#### Task statement
Among the lines below, tally those that hold "components". Return the number and nothing more.

[Records from a dataset]
%%

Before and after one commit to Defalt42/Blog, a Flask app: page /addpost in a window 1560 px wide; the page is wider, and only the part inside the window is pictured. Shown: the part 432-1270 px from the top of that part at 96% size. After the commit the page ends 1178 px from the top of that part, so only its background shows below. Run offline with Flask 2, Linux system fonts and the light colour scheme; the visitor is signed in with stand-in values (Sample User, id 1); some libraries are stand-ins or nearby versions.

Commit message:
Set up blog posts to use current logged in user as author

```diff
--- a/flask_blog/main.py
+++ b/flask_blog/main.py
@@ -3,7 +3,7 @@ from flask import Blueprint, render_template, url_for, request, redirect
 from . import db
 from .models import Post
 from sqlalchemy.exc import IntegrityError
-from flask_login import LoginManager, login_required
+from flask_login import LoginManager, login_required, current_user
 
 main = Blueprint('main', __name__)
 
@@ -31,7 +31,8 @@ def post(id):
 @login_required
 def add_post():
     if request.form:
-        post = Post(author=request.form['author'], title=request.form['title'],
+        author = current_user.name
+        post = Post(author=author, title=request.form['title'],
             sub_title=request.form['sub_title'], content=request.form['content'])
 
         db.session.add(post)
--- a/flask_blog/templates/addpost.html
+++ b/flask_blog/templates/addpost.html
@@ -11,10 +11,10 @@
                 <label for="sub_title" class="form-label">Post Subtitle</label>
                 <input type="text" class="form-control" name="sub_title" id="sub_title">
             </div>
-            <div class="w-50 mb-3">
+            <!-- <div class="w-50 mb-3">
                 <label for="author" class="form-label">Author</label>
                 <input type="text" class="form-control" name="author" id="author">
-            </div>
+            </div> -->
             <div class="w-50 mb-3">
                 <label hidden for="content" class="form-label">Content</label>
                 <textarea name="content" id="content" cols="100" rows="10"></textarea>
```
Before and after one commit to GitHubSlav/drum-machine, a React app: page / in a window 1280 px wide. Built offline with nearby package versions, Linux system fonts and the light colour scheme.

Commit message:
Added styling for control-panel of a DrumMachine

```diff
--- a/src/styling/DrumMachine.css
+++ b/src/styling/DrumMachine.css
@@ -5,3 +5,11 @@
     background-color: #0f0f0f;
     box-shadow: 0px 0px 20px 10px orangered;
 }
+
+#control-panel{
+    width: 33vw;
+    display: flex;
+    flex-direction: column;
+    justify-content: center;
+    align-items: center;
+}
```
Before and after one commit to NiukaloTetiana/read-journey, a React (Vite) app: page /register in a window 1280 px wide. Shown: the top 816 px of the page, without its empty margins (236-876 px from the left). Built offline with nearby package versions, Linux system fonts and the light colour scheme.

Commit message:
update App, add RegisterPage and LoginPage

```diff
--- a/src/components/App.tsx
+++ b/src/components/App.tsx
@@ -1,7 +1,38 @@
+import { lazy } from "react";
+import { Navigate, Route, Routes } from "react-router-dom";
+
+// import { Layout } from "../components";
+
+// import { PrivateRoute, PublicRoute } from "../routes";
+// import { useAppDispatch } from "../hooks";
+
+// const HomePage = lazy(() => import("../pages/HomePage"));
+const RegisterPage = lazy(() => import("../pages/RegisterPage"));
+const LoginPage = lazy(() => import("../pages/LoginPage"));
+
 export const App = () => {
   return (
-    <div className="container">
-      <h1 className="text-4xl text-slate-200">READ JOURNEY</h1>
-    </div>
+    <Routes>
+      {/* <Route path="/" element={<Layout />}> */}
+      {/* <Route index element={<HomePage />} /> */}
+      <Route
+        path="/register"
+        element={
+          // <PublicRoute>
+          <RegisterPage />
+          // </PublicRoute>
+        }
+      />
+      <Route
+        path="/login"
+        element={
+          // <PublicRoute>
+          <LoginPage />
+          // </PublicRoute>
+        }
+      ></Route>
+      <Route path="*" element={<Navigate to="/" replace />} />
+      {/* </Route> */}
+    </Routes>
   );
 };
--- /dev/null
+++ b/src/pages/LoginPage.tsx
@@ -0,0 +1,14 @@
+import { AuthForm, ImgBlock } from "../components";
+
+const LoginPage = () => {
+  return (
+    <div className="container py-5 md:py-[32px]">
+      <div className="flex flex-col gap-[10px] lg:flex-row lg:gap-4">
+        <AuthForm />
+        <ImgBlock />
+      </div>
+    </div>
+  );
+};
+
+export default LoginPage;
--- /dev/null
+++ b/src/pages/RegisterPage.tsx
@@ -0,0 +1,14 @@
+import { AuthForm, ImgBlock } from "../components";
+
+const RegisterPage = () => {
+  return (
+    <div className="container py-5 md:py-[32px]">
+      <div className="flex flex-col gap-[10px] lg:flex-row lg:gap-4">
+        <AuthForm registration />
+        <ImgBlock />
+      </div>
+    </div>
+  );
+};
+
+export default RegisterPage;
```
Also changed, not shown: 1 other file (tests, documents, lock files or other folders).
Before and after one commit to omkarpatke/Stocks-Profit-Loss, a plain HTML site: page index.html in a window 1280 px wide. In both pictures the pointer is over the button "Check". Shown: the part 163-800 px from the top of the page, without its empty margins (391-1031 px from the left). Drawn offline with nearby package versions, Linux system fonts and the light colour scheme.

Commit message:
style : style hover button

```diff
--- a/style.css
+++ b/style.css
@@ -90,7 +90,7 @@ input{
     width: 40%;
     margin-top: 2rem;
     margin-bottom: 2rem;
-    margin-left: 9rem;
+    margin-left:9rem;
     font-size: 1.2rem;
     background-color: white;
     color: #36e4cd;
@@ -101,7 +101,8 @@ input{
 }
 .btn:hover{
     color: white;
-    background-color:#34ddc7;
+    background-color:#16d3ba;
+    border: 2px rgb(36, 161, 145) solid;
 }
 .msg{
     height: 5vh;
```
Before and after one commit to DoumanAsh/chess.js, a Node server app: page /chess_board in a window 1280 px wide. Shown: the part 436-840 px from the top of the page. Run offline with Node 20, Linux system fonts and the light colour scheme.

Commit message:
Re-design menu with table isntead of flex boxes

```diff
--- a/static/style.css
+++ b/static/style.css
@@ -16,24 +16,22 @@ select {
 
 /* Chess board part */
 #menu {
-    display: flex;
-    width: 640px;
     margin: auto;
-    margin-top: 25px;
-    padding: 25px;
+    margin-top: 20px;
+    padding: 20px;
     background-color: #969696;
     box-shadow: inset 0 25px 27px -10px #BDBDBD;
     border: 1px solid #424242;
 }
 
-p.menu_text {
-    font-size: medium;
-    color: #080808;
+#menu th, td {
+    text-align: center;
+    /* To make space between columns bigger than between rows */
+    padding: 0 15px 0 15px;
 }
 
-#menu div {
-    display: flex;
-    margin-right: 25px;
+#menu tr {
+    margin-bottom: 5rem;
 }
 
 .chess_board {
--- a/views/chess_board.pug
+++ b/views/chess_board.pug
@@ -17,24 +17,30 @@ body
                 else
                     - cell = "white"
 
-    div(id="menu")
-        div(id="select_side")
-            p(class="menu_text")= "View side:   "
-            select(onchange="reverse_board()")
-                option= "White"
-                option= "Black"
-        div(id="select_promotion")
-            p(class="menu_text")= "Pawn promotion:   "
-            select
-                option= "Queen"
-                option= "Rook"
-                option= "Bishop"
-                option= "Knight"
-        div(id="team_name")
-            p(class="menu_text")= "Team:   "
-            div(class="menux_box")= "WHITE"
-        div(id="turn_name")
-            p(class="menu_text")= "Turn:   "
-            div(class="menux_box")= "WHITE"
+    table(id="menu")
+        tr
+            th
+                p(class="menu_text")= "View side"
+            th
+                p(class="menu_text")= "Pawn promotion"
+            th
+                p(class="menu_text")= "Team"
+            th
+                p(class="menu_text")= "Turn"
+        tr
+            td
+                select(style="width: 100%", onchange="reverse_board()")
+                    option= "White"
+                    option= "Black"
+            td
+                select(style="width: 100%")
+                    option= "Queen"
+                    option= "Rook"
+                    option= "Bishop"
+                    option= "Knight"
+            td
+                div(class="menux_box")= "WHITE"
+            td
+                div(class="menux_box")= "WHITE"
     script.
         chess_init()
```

%%

#### Solution to this task
5